Importantly, if Kraus’ mirror-works are self-contained entities that exclude all images of the world around them, their external projections amplify an impossible space that’s enlarged to become an infinite absence, and they represent an endlessly multiplying ‘nothing’ that eclipses the viewer. This self-conscious act of encasing, reflecting and multiplying a void is not just a physical feat, it’s a cerebral and psychological one. It exists as sublime and incomprehensible, yet also as a potentially cathartic and energising metaphor for a myriad of possibilities in the world.
A similar fragile and hazardous electronic device is represented in this exhibition through two transistor radio aerials. Situated alone in Focal Point Gallery’s project space, and wired to the building’s main electrical circuit, the two elements face each other, and between them, a permanently illuminated spark lights the room. Like many of Kraus’ works, to touch this brittle and delicate devise would be to destroy it.

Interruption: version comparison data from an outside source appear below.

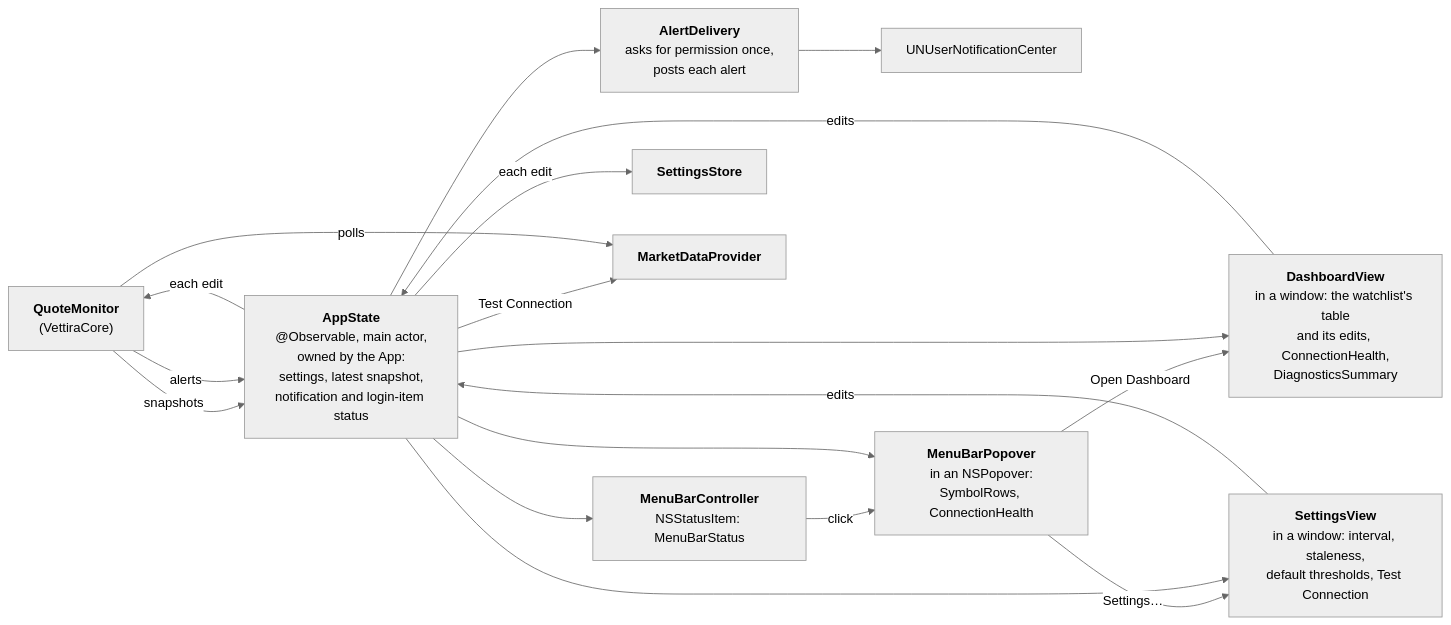
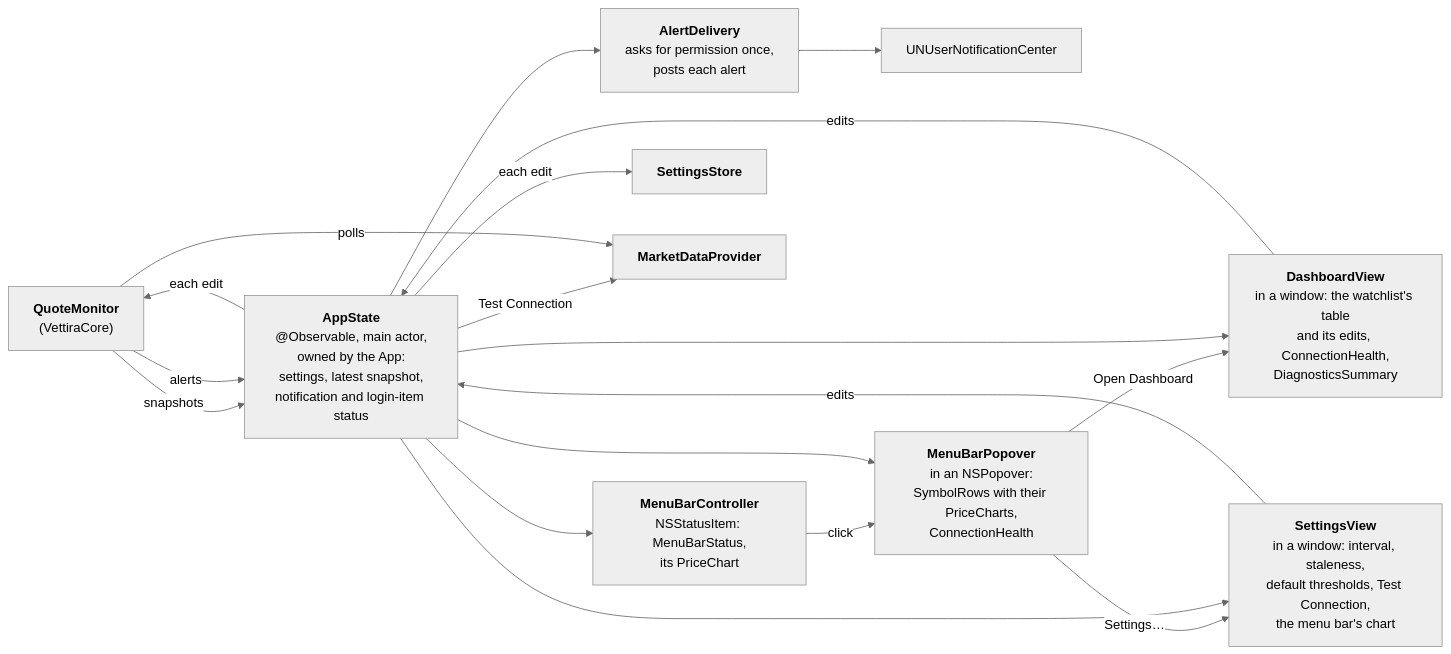
Before and after one commit to nikpietanze/vettira: the second of 5 diagrams in docs/architecture.md, drawn with Mermaid (neutral theme). The commit also changed other lines of this file and 24 other files, not shown here.

Commit message:
Show today's price chart in the menu bar

````diff
--- a/docs/architecture.md
+++ b/docs/architecture.md
@@ -51,29 +51,29 @@
 ```mermaid
 flowchart LR
     monitor["<b>QuoteMonitor</b><br/>(VettiraCore)"]
     state["<b>AppState</b><br/>@Observable, main actor,<br/>owned by the App:<br/>settings, latest snapshot,<br/>notification and login-item status"]
     delivery["<b>AlertDelivery</b><br/>asks for permission once,<br/>posts each alert"]
     center["UNUserNotificationCenter"]
-    controller["<b>MenuBarController</b><br/>NSStatusItem: MenuBarStatus"]
-    popover["<b>MenuBarPopover</b><br/>in an NSPopover:<br/>SymbolRows, ConnectionHealth"]
+    controller["<b>MenuBarController</b><br/>NSStatusItem: MenuBarStatus,<br/>its PriceChart"]
+    popover["<b>MenuBarPopover</b><br/>in an NSPopover:<br/>SymbolRows with their PriceCharts,<br/>ConnectionHealth"]
     dashboard["<b>DashboardView</b><br/>in a window: the watchlist's table<br/>and its edits, ConnectionHealth,<br/>DiagnosticsSummary"]
-    settingsView["<b>SettingsView</b><br/>in a window: interval, staleness,<br/>default thresholds, Test Connection"]
+    settingsView["<b>SettingsView</b><br/>in a window: interval, staleness,<br/>default thresholds, Test Connection,<br/>the menu bar's chart"]
     store["<b>SettingsStore</b>"]
     provider["<b>MarketDataProvider</b>"]
     monitor -- snapshots --> state
     monitor -- alerts --> state
     state --> delivery --> center
     state --> controller
     controller -- click --> popover
     popover -- Open Dashboard --> dashboard
     popover -- Settings… --> settingsView
     state --> popover
     state --> dashboard
     state --> settingsView
     dashboard -- edits --> state
     settingsView -- edits --> state
     state -- each edit --> store
     state -- each edit --> monitor
     state -- Test Connection --> provider
     monitor -- polls --> provider
 ```
````
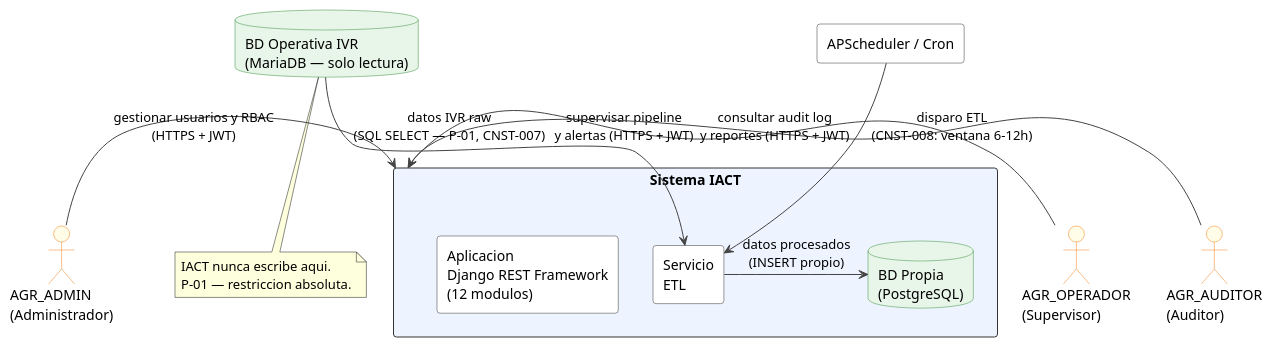
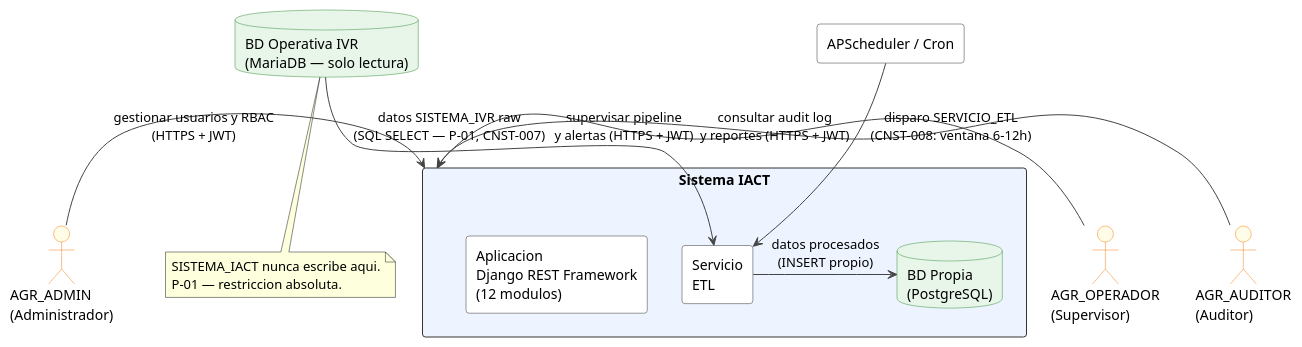
The diagram in source/arquitectura-tecnica/context-view/context-diagram.rst (jcg-admin/IACT-docs), drawn with PlantUML before and after one commit. The commit also changed 99 other files, not shown here.

First line of the commit message:
Fix ABREV_CORTA aliases in PlantUML blocks (97 files)

```diff
--- a/source/arquitectura-tecnica/context-view/context-diagram.rst
+++ b/source/arquitectura-tecnica/context-view/context-diagram.rst
@@ -43,48 +43,48 @@
 .. uml::
  :caption: Figura — Context View: frontera del sistema IACT
 
  @startuml
 
  skinparam rectangle {
    BackgroundColor White
    BorderColor #333333
    RoundCorner 6
  }
  skinparam actor {
    BackgroundColor #FFFDE7
    BorderColor #F57F17
  }
  skinparam database {
    BackgroundColor #E8F5E9
    BorderColor #388E3C
  }
  skinparam shadowing false
  skinparam ArrowColor #444444
 
  actor "AGR_ADMIN\n(Administrador)" as Admin
  actor "AGR_OPERADOR\n(Supervisor)" as Operador
  actor "AGR_AUDITOR\n(Auditor)" as Auditor
 
- database "BD Operativa IVR\n(MariaDB — solo lectura)" as IVR
+ database "BD Operativa IVR\n(MariaDB — solo lectura)" as SISTEMA_IVR
  rectangle "APScheduler / Cron" as Scheduler
 
- rectangle "  Sistema IACT  " as IACT #EEF4FF {
+ rectangle "  Sistema IACT  " as SISTEMA_IACT #EEF4FF {
    rectangle "Aplicacion\nDjango REST Framework\n(12 modulos)" as App
-   rectangle "Servicio\nETL" as ETL
+   rectangle "Servicio\nETL" as SERVICIO_ETL
    database "BD Propia\n(PostgreSQL)" as BDPropia
  }
 
- Admin -right-> IACT    : gestionar usuarios y RBAC\n(HTTPS + JWT)
- Operador -right-> IACT : supervisar pipeline\ny alertas (HTTPS + JWT)
- Auditor -right-> IACT  : consultar audit log\ny reportes (HTTPS + JWT)
+ Admin -right-> SISTEMA_IACT    : gestionar usuarios y RBAC\n(HTTPS + JWT)
+ Operador -right-> SISTEMA_IACT : supervisar pipeline\ny alertas (HTTPS + JWT)
+ Auditor -right-> SISTEMA_IACT  : consultar audit log\ny reportes (HTTPS + JWT)
 
- IVR -down-> ETL        : datos IVR raw\n(SQL SELECT — P-01, CNST-007)
- Scheduler -down-> ETL  : disparo ETL\n(CNST-008: ventana 6-12h)
- ETL -right-> BDPropia  : datos procesados\n(INSERT propio)
+ SISTEMA_IVR -down-> SERVICIO_ETL        : datos SISTEMA_IVR raw\n(SQL SELECT — P-01, CNST-007)
+ Scheduler -down-> SERVICIO_ETL  : disparo SERVICIO_ETL\n(CNST-008: ventana 6-12h)
+ SERVICIO_ETL -right-> BDPropia  : datos procesados\n(INSERT propio)
 
- note bottom of IVR
-   IACT nunca escribe aqui.
+ note bottom of SISTEMA_IVR
+   SISTEMA_IACT nunca escribe aqui.
    P-01 — restriccion absoluta.
  end note
 
  @enduml
```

This exhibition will be shown at the same time as the London 2012 Olympic Games in nearby Stratford, and from an architectural point of view, one might read the aesthetic of Kraus’ work as a comment on the Olympic project’s audacity in relation to the closure and enforced decay of classic regional buildings that function as key community centres. Kraus’ show is housed in a Brutalist civic construction earmarked for demolition, however her work veers towards a focus on the human figure rather than an overt political cogitation on regeneration. This is most evident in the shutter work, where a section of a plastic commercial security hoarding is hung or poised in an indolent manner. This concern for the body is a recurring link in Kraus’ work, and like her glass constructions, this screen takes on absurd and fragile human characteristics. In essence, Kraus forces us to think about the discrepancy between sight, materiality and our own physical presence in the world, as well as the constant threat of destruction. Here the tension occurs between the limits of an object’s physicality and its collapse.
Kitty Kraus was born in Heidelberg, Germany, in 1976 and lives and works in Berlin. She studied philosophy at Humboldt University, Berlin (1997 to 1999) and received an MFA from Universität der Künste, Berlin in 2006. In the same year she had her first solo exhibition with Galerie Neu, Berlin. Solo exhibitions include Kunsthalle Zurich, 2008, ‘Intervals: Kitty Kraus’ at Guggenheim Museum, New York, 2009 and Heidelberger Kunstverein, 2011. Kraus received the Kunstpreis blauorange in 2008 and was nominated for the Preis der Nationalgalerie für junge Kunst 2011 (Hamburger Bahnhof, Berlin).